Bookended by the 2008 crash and COVID-19, the decade between 2009 and 2019 was a transformative one for the real estate industry. Curious to see how the housing market had fared between the two most significant, yet wildly different economic downturns in history, PropertyShark analyzed residential sales across the U.S., putting the largest urban centers in the country into sharp focus. The report then identified homes that sold in both 2009 and 2019 to pinpoint the most accurate changes in home prices, taking inflation into account, in order to determine the best price ranges for home price appreciation over the past decade, and the best cities for homeownership and home value gains

Phoenix buyers fared third-best nationally, reselling their homes in 2019 at a 78% higher median resale price than a decade prior, which translated to $102,000 gain when adjusting for inflation.

Specifically, Phoenix’s 78% price surge netted $144,000 for owners who bought in 2009 and sold a decade later, making this city the third-best nationally for homeownership in the last decade. In fact, Arizona’s most important urban center recorded significant gains across all price ranges, fueled by a 149% increase for homes sold between $100,000 and $250,000. After adjusting for inflation, that surge netted Phoenix homeowners close to $120,000. At the same time, properties that sold between $1 million and $2 million did so with a 135% median resale price increase over 2009 levels, which translated into an inflation-adjusted gain of $604,000.

Mesa also proved the Sunbelt’s growing popularity, with its 58% increase placing it at #8 nationally for pricing gains. Here, too, price increases registered by homes sold between $100,000 and $250,000 fueled much of that increase, reselling for 85% more in 2019 tan they did a decade prior.

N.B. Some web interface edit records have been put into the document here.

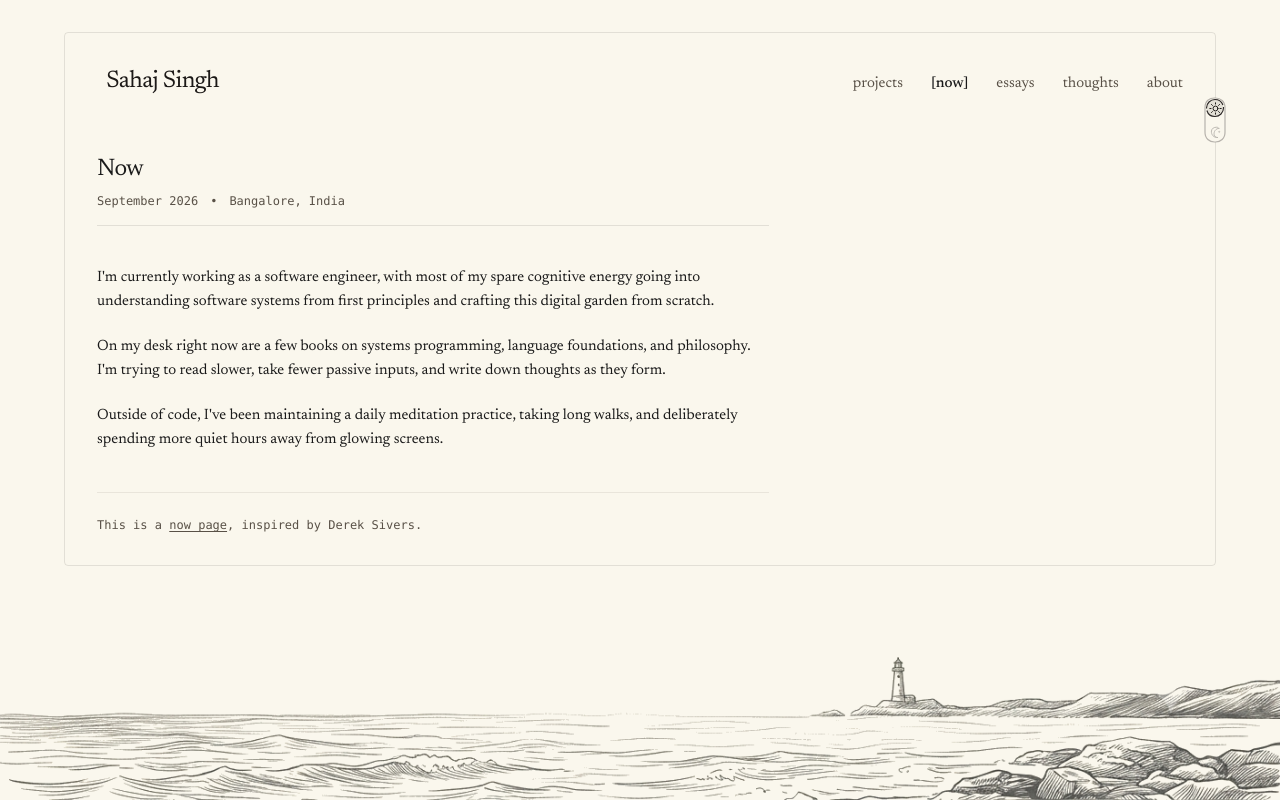
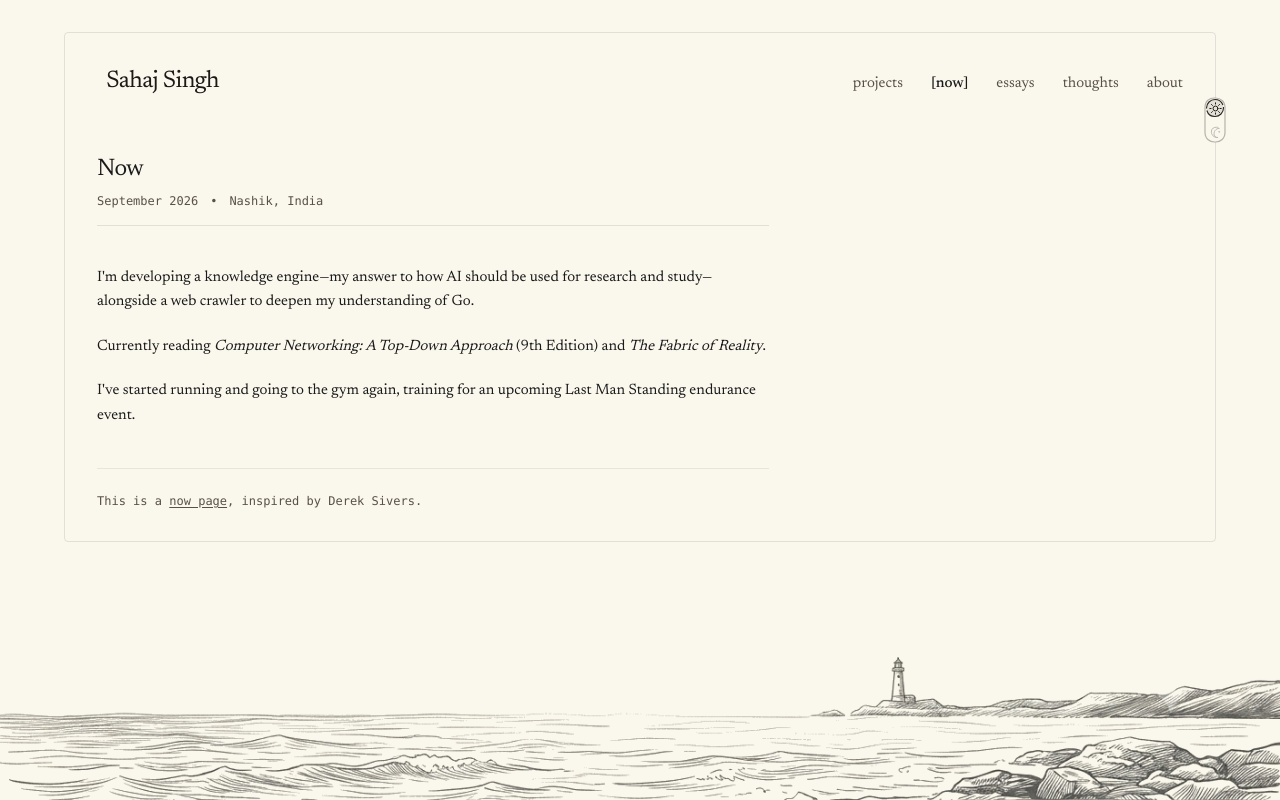
Before and after one commit to sahajdeepsingh651/sahajsingh, a Next.js app: page /now in a window 1280 px wide. Built offline with nearby package versions, Linux system fonts and the light colour scheme.

Commit message:
style(now): refine prose flow, grammar, and typography for /now

```diff
--- a/src/app/now/page.tsx
+++ b/src/app/now/page.tsx
@@ -14,27 +14,26 @@ export default function NowPage() {
                 <div className="flex items-center gap-3 text-xs font-mono text-[var(--text-muted)]">
                     <time>September 2026</time>
                     <span>•</span>
-                    <span>Bangalore, India</span>
+                    <span>Nashik, India</span>
                 </div>
             </header>
 
             {/* Natural Journal / Desk Dispatch */}
             <article className="space-y-5 leading-relaxed font-normal">
                 <p>
-                    I&apos;m currently working as a software engineer, with most of my spare
-                    cognitive energy going into understanding software systems from first principles
-                    and crafting this digital garden from scratch.
+                    I&apos;m developing a knowledge engine—my answer to how AI should be used
+                    for research and study—alongside a web crawler to deepen my understanding
+                    of Go.
                 </p>
 
                 <p>
-                    On my desk right now are a few books on systems programming, language foundations,
-                    and philosophy. I&apos;m trying to read slower, take fewer passive inputs,
-                    and write down thoughts as they form.
+                    Currently reading <em>Computer Networking: A Top-Down Approach</em> (9th
+                    Edition) and <em>The Fabric of Reality</em>.
                 </p>
 
                 <p>
-                    Outside of code, I&apos;ve been maintaining a daily meditation practice,
-                    taking long walks, and deliberately spending more quiet hours away from glowing screens.
+                    I&apos;ve started running and going to the gym again, training for an
+                    upcoming Last Man Standing endurance event.
                 </p>
             </article>
 
```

They were joined by the 47% gain experienced by homes that resold in the $250,000 to $500,000 price range.

Click here to read the full report.

Total
2
Shares
Leave a Reply

Your email address will not be published. Required fields are marked *

Related Posts